As will be featured on the March 2, 2009 cover of Forbes Magazine, a group of five female former employees of Citigroup, ("Citi") have filed class charges of discrimination with the Equal Employment Opportunity Commission ("EEOC") in Manhattan against Citi alleging that they were laid off in November 2008 as a result of unlawful discrimination, specifically alleging that a glass ceiling exists at Citi and that in the latest round of layoffs, lesser qualified or under-performing male employees were retained at the expense of female employees.
Douglas H. Wigdor, a partner at Thompson Wigdor & Gilly LLP who represents this group of women, declared, "before the President and Congress hand over still more billions of taxpayer dollars to bailout Citi, they should look into our allegations and condition the receipt of further money on Citi setting aside significant funds to compensate those who have been unlawfully terminated."
Mr. Wigdor added "this is a clear case of what I call 'recessionary discrimination,' where Citi is using the economic downturn to eliminate a class of protected employees. In each case, one of my clients was selected for layoff while a less qualified or under-performing male employee was retained. The undeniable statistics belie any attempt by Citi to offer a legitimate justification for its decisions and demonstrate that the subjective criteria employed by Citi's managers had an adverse impact on women at Citi across the board."
The five women were all employed in Citi's Public Finance Department, within the Municipal Securities Division, and were notified on November 21, 2008 that their employment was being terminated as part of a larger reduction in force. According to their EEOC charges, a culture of gender discrimination exists at Citi where a significant majority of the top officer positions in the Public Finance Department were filled by men. Of the only five female Directors in the Public Finance Department, four were laid off, leaving only one female Director in the Public Finance Department while retaining 41 male Directors. Three of these four eliminated female Directors have joined in this action.
"The old boys' network is unfortunately alive and well at Citi. It is hard to imagine something happening like this today, but I stand united with my four colleagues in seeing this process through to its ultimate conclusion," said Amy Bartoletti, a former Director in the Housing Group, and one of the charging parties in this class action. "By basing its decisions on personal relationships rather than performance, Citi has effectively eliminated a whole generation of future Managing Directors within the Public Finance Department," commented Lisa Conley, a former Director in the Health Care Group and another charging party in this action.

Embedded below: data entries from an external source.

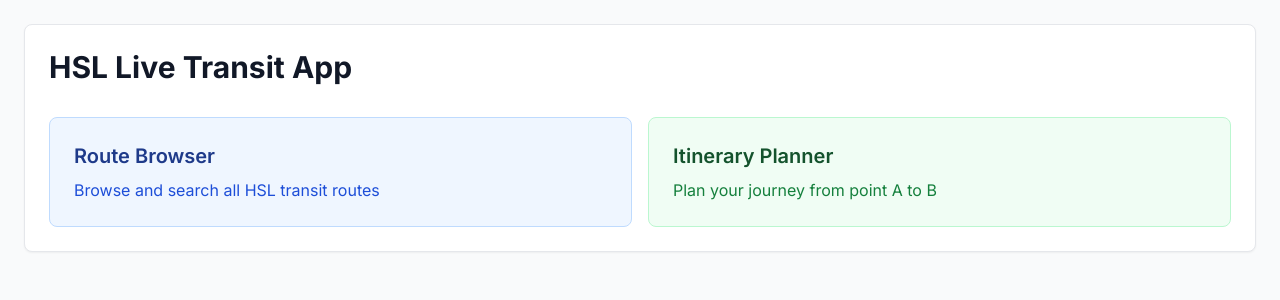
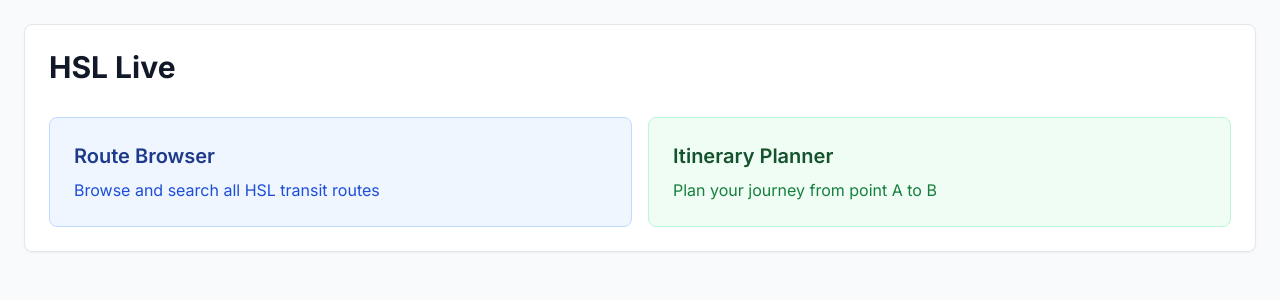
Before and after one commit to bvth/hsl-live, a Next.js app: page / in a window 1280 px wide. Shown: the top 300 px of the page. Built offline with nearby package versions, Linux system fonts and the light colour scheme.

Commit message:
update name and documentation

```diff
--- a/app/page.tsx
+++ b/app/page.tsx
@@ -3,7 +3,7 @@
 		<div className="min-h-screen bg-gray-50 p-6">
 			<div className="max-w-7xl mx-auto">
 				<div className="bg-white p-6 rounded-lg shadow-sm border border-gray-200">
-					<h1 className="text-3xl font-bold text-gray-900 mb-8">HSL Live Transit App</h1>
+					<h1 className="text-3xl font-bold text-gray-900 mb-8">HSL Live</h1>
 					<div className="grid gap-4 md:grid-cols-2">
 						<a
 							href="/routes"
```
Also changed, not shown: 1 other file (tests, documents, lock files or other folders).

The group has filed their charges of discrimination on behalf of themselves and all other similarly situated women at Citi affected by the layoffs.